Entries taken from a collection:
'''
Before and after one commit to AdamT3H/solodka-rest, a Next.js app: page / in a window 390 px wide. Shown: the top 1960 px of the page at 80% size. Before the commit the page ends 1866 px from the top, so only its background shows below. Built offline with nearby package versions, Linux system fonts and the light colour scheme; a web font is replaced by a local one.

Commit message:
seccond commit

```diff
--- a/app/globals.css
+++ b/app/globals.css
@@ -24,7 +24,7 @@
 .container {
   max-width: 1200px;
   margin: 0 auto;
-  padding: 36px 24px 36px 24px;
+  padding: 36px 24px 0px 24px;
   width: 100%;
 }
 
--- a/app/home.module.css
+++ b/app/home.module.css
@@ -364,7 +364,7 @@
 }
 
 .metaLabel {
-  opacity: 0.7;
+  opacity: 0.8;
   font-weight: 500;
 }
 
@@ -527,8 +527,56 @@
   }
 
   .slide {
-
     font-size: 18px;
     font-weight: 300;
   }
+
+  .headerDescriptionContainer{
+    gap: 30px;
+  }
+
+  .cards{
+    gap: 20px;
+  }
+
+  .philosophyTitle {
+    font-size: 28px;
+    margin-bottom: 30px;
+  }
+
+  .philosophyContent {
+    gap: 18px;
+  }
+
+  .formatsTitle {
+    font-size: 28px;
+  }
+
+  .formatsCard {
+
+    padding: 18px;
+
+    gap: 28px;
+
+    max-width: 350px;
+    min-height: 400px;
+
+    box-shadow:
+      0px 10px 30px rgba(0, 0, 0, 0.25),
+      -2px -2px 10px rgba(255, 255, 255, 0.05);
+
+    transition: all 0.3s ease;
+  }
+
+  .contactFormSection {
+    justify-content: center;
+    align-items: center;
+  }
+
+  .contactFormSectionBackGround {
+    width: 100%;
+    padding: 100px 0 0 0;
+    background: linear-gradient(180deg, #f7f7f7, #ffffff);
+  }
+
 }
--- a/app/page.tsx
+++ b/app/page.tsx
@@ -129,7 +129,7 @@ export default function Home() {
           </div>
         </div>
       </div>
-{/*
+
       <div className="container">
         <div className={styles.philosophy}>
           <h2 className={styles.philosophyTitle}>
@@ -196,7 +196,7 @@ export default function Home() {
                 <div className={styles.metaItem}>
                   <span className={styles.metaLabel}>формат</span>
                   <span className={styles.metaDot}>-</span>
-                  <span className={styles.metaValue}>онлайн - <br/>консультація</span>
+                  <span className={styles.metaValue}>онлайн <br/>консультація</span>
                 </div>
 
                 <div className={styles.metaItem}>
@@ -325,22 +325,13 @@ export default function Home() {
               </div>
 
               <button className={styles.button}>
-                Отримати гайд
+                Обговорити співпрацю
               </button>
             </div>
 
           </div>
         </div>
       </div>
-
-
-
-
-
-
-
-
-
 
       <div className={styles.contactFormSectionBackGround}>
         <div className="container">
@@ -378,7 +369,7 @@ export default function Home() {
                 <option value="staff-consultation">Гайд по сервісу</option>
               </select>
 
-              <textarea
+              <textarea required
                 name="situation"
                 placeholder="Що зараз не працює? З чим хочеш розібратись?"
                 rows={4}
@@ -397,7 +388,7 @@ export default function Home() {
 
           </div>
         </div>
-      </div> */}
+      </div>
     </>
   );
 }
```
'''
▸ TASK TO CARRY OUT
Report how many lines in this data include the string "font", and nothing else.

▸ RESULT BELOW
6